I was recently asked to speak at my high school’s career day that is coming up in March. I think the fact that I work at a TV station sounds pretty cool to most people from my tiny hometown (population 2,600). Regardless, I am ecstatic for the opportunity to tell some high school seniors what I wish someone would have told me.
There is so much pressure on kids these days – pressure to graduate college and land a job with the perfect title and exceptional pay. Through college I struggled every day with the fact that I had NO CLUE what I wanted to be when I grew up. It wasn’t a struggle I placed on myself, it was a struggle society placed on me. I remember getting asked 50 million times as I neared the end of high school and through my college years, “so, what do you want to be?” When I responded with, “I don’t know,” I would get a lot of “well, you better figure it out” or “oh, you’ll figure it out soon enough.” I felt lost because I didn’t fit into the mold of people who wanted to become doctors, teachers, engineers, actors. All I knew with 100% certainty was that I wanted to have a family and I wanted to be happy. It took me until very recently to accept that this is totally OK.
In college I settled on a psychology major because it interested me. Period. I feared that if I didn’t go on to get my masters and become a therapist or social worker that this degree would fail me. I was so wrong. The truth is, it doesn’t matter what you get your degree in (unless of course you have a specific degree-requiring profession that you are after). What matters is your work ethic and the way you present yourself. Even if you don’t get an education, if you work hard enough you can make things happen in your life.
And if you get through college and you STILL don’t know what you want to do with your life? More power to you. After college, I was even more clueless as to what I wanted than when I started. But life has a crazy way of working itself out. I applied for an entry level position at a TV station because it sounded interesting.
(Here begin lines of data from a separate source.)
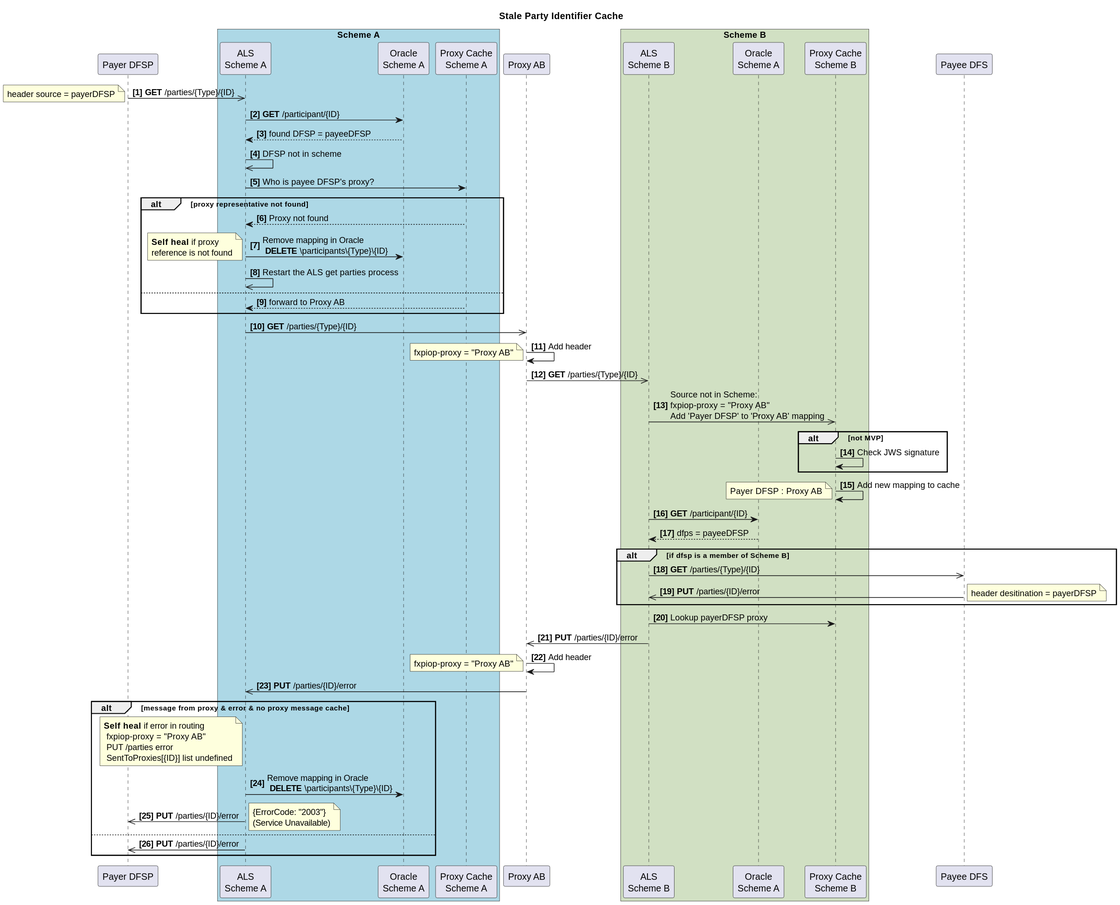
This is docs/fr/product/features/Interscheme/Interscheme-StalePartyIdentifierCache.svg from mojaloop/documentation, a PlantUML export, as it was before one commit. Its source is kept beside it as docs/fr/product/features/Interscheme/Interscheme-StalePartyIdentifierCache.plantuml. Its diagram source:
```plantuml
@startuml Interscheme-StalePartyIdentifierCache

title Stale Party Identifier Cache

participant "Payer DFSP" as payerDFSP
box "Scheme A" #LightBlue
    participant "ALS\nScheme A" as ALS_A
    participant "Oracle\nScheme A" as Oracle_A
    participant "Proxy Cache\nScheme A" as pc_A
end box
participant "Proxy AB" as xnp
box "Scheme B" #d1e0c3
    participant "ALS\nScheme B" as ALS_B
    participant "Oracle\nScheme A" as Oracle_B
    participant "Proxy Cache\nScheme B" as pc_B
end box
participant "Payee DFS" as payeeDFSP

autonumber 1 "<b>[0]"

payerDFSP ->> ALS_A: **GET** /parties/{Type}/{ID}
note left
 header source = payerDFSP
end note

  ALS_A-> Oracle_A: **GET** /participant/{ID}
  Oracle_A--> ALS_A: found DFSP = payeeDFSP
  ALS_A ->> ALS_A: DFSP not in scheme
  ALS_A -> pc_A: Who is payee DFSP's proxy?
  alt proxy representative not found
  pc_A --> ALS_A: Proxy not found
  ALS_A -> Oracle_A: Remove mapping in Oracle\n **DELETE** \participants\{Type}\{ID}
  note left
  **Self heal** if proxy
  reference is not found
  end note
  ALS_A ->> ALS_A: Restart the ALS get parties process
  else
  pc_A --> ALS_A: forward to Proxy AB
  end

  ALS_A ->> xnp: **GET** /parties/{Type}/{ID}
    xnp->xnp: Add header
    note left
    fxpiop-proxy = "Proxy AB"
    end note

  xnp ->> ALS_B: **GET** /parties/{Type}/{ID}
  ALS_B ->> pc_B: Source not in Scheme: \nfxpiop-proxy = "Proxy AB"\nAdd 'Payer DFSP' to 'Proxy AB' mapping
alt not MVP
  pc_B -> pc_B: Check JWS signature
end
  pc_B -> pc_B: Add new mapping to cache
note left
Payer DFSP : Proxy AB
end note
ALS_B-> Oracle_B: **GET** /participant/{ID}
  Oracle_B--> ALS_B: dfps = payeeDFSP
 alt if dfsp is a member of Scheme B
  ALS_B ->> payeeDFSP: **GET** /parties/{Type}/{ID}
  payeeDFSP ->> ALS_B: **PUT** /parties/{ID}/error
  note right
   header desitination = payerDFSP
  end note
  end
  ALS_B -> pc_B: Lookup payerDFSP proxy
  ALS_B ->> xnp: **PUT** /parties/{ID}/error
  xnp->xnp: Add header
    note left
    fxpiop-proxy = "Proxy AB"
    end note
  xnp ->> ALS_A: **PUT** /parties/{ID}/error
  alt message from proxy & error & no proxy message cache
  note left ALS_A
   **Self heal** if error in routing
    fxpiop-proxy = "Proxy AB"
    PUT /parties error
    SentToProxies[{ID}] list undefined
  end note
  ALS_A -> Oracle_A: Remove mapping in Oracle\n **DELETE** \participants\{Type}\{ID}
  ALS_A ->> payerDFSP: **PUT** /parties/{ID}/error
  note right
  {ErrorCode: "2003"}
  (Service Unavailable)
  end note
  else
  ALS_A->>payerDFSP: **PUT** /parties/{ID}/error
end

@enduml
```
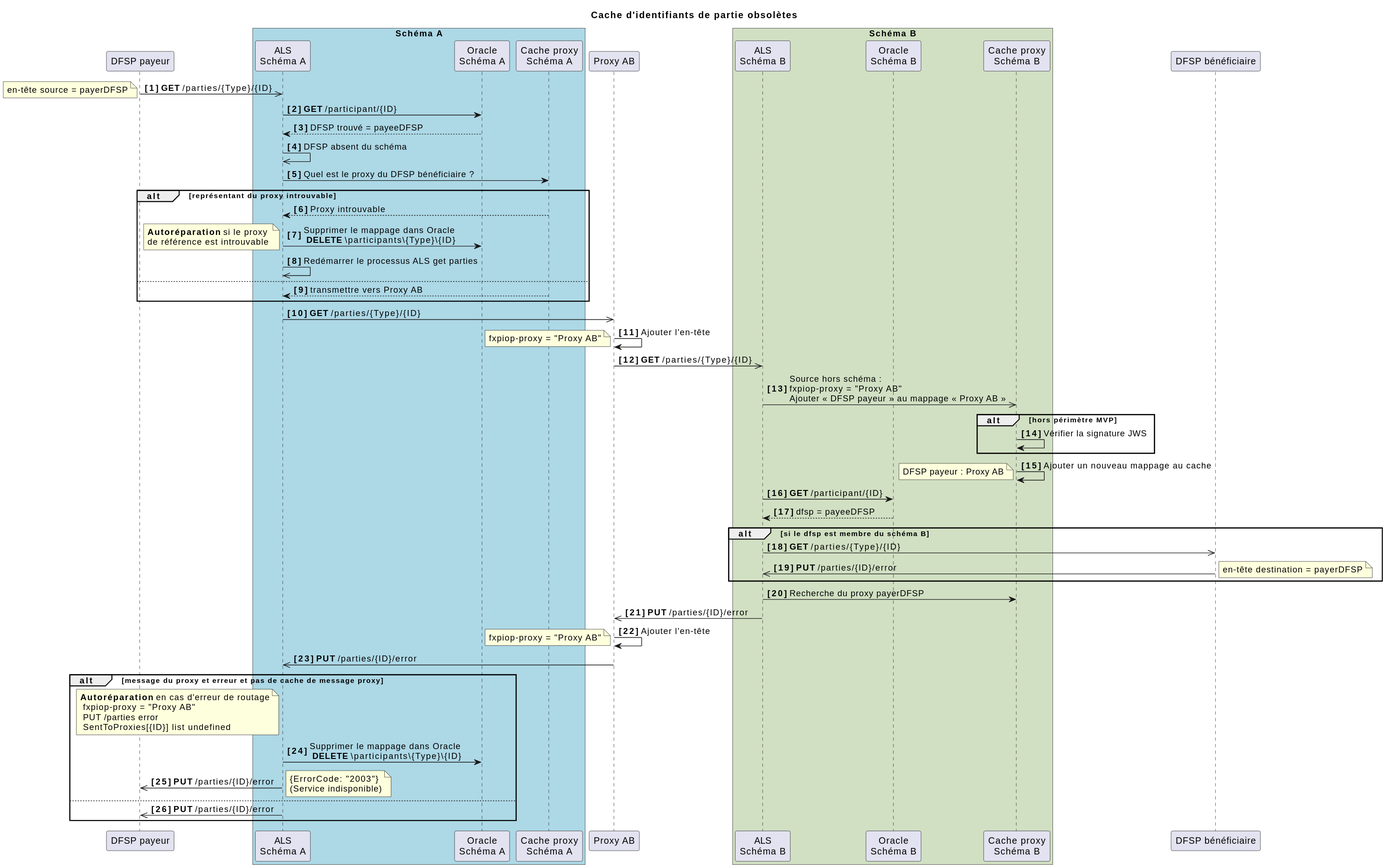
Later version of the same file.

Change to the diagram source:
```diff
@@ -1,87 +1,87 @@
 @startuml Interscheme-StalePartyIdentifierCache
 
-title Stale Party Identifier Cache
+title Cache d'identifiants de partie obsolètes
 
-participant "Payer DFSP" as payerDFSP
-box "Scheme A" #LightBlue
-    participant "ALS\nScheme A" as ALS_A
-    participant "Oracle\nScheme A" as Oracle_A
-    participant "Proxy Cache\nScheme A" as pc_A
+participant "DFSP payeur" as payerDFSP
+box "Schéma A" #LightBlue
+    participant "ALS\nSchéma A" as ALS_A
+    participant "Oracle\nSchéma A" as Oracle_A
+    participant "Cache proxy\nSchéma A" as pc_A
 end box
 participant "Proxy AB" as xnp
-box "Scheme B" #d1e0c3
-    participant "ALS\nScheme B" as ALS_B
-    participant "Oracle\nScheme A" as Oracle_B
-    participant "Proxy Cache\nScheme B" as pc_B
+box "Schéma B" #d1e0c3
+    participant "ALS\nSchéma B" as ALS_B
+    participant "Oracle\nSchéma B" as Oracle_B
+    participant "Cache proxy\nSchéma B" as pc_B
 end box
-participant "Payee DFS" as payeeDFSP
+participant "DFSP bénéficiaire" as payeeDFSP
 
 autonumber 1 "<b>[0]"
 
 payerDFSP ->> ALS_A: **GET** /parties/{Type}/{ID}
 note left
- header source = payerDFSP
+ en-tête source = payerDFSP
 end note
 
   ALS_A-> Oracle_A: **GET** /participant/{ID}
-  Oracle_A--> ALS_A: found DFSP = payeeDFSP
-  ALS_A ->> ALS_A: DFSP not in scheme
-  ALS_A -> pc_A: Who is payee DFSP's proxy?
-  alt proxy representative not found
-  pc_A --> ALS_A: Proxy not found
-  ALS_A -> Oracle_A: Remove mapping in Oracle\n **DELETE** \participants\{Type}\{ID}
+  Oracle_A--> ALS_A: DFSP trouvé = payeeDFSP
+  ALS_A ->> ALS_A: DFSP absent du schéma
+  ALS_A -> pc_A: Quel est le proxy du DFSP bénéficiaire ?
+  alt représentant du proxy introuvable
+  pc_A --> ALS_A: Proxy introuvable
+  ALS_A -> Oracle_A: Supprimer le mappage dans Oracle\n **DELETE** \participants\{Type}\{ID}
   note left
-  **Self heal** if proxy
-  reference is not found
+  **Autoréparation** si le proxy
+  de référence est introuvable
   end note
-  ALS_A ->> ALS_A: Restart the ALS get parties process
+  ALS_A ->> ALS_A: Redémarrer le processus ALS get parties
   else
-  pc_A --> ALS_A: forward to Proxy AB
+  pc_A --> ALS_A: transmettre vers Proxy AB
   end
 
   ALS_A ->> xnp: **GET** /parties/{Type}/{ID}
-    xnp->xnp: Add header
+    xnp->xnp: Ajouter l'en-tête
     note left
     fxpiop-proxy = "Proxy AB"
     end note
 
   xnp ->> ALS_B: **GET** /parties/{Type}/{ID}
-  ALS_B ->> pc_B: Source not in Scheme: \nfxpiop-proxy = "Proxy AB"\nAdd 'Payer DFSP' to 'Proxy AB' mapping
-alt not MVP
-  pc_B -> pc_B: Check JWS signature
+  ALS_B ->> pc_B: Source hors schéma : \nfxpiop-proxy = "Proxy AB"\nAjouter « DFSP payeur » au mappage « Proxy AB »
+alt hors périmètre MVP
+  pc_B -> pc_B: Vérifier la signature JWS
 end
-  pc_B -> pc_B: Add new mapping to cache
+  pc_B -> pc_B: Ajouter un nouveau mappage au cache
 note left
-Payer DFSP : Proxy AB
+DFSP payeur : Proxy AB
 end note
 ALS_B-> Oracle_B: **GET** /participant/{ID}
-  Oracle_B--> ALS_B: dfps = payeeDFSP
- alt if dfsp is a member of Scheme B
+  Oracle_B--> ALS_B: dfsp = payeeDFSP
+ alt si le dfsp est membre du schéma B
   ALS_B ->> payeeDFSP: **GET** /parties/{Type}/{ID}
   payeeDFSP ->> ALS_B: **PUT** /parties/{ID}/error
   note right
-   header desitination = payerDFSP
+   en-tête destination = payerDFSP
   end note
   end
-  ALS_B -> pc_B: Lookup payerDFSP proxy
+  ALS_B -> pc_B: Recherche du proxy payerDFSP
   ALS_B ->> xnp: **PUT** /parties/{ID}/error
-  xnp->xnp: Add header
+  xnp->xnp: Ajouter l'en-tête
     note left
     fxpiop-proxy = "Proxy AB"
     end note
   xnp ->> ALS_A: **PUT** /parties/{ID}/error
-  alt message from proxy & error & no proxy message cache
+  alt message du proxy et erreur et pas de cache de message proxy
   note left ALS_A
-   **Self heal** if error in routing
+   **Autoréparation** en cas d'erreur de routage
     fxpiop-proxy = "Proxy AB"
     PUT /parties error
     SentToProxies[{ID}] list undefined
   end note
-  ALS_A -> Oracle_A: Remove mapping in Oracle\n **DELETE** \participants\{Type}\{ID}
+  ALS_A -> Oracle_A: Supprimer le mappage dans Oracle\n **DELETE** \participants\{Type}\{ID}
   ALS_A ->> payerDFSP: **PUT** /parties/{ID}/error
   note right
   {ErrorCode: "2003"}
-  (Service Unavailable)
+  (Service indisponible)
   end note
   else
   ALS_A->>payerDFSP: **PUT** /parties/{ID}/error
```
Little did I know that I would still be there 6 years later and loving (almost) every minute of it. Is my current job my life’s passion? No. Am I happy? Yes. Are there bigger and better things in my future? Definitely. The opportunities are endless.
I’ve spent so much time stressing and searching and waiting for my life to just click – for me to know exactly what my passion is, what I want my life’s work to be. I’ve finally realized that I’m missing out on the here and now by thinking too much about the future. It’s OK not to know. It’s OK if your life is a mystery. This just means that our journey may just be a little bit more exciting.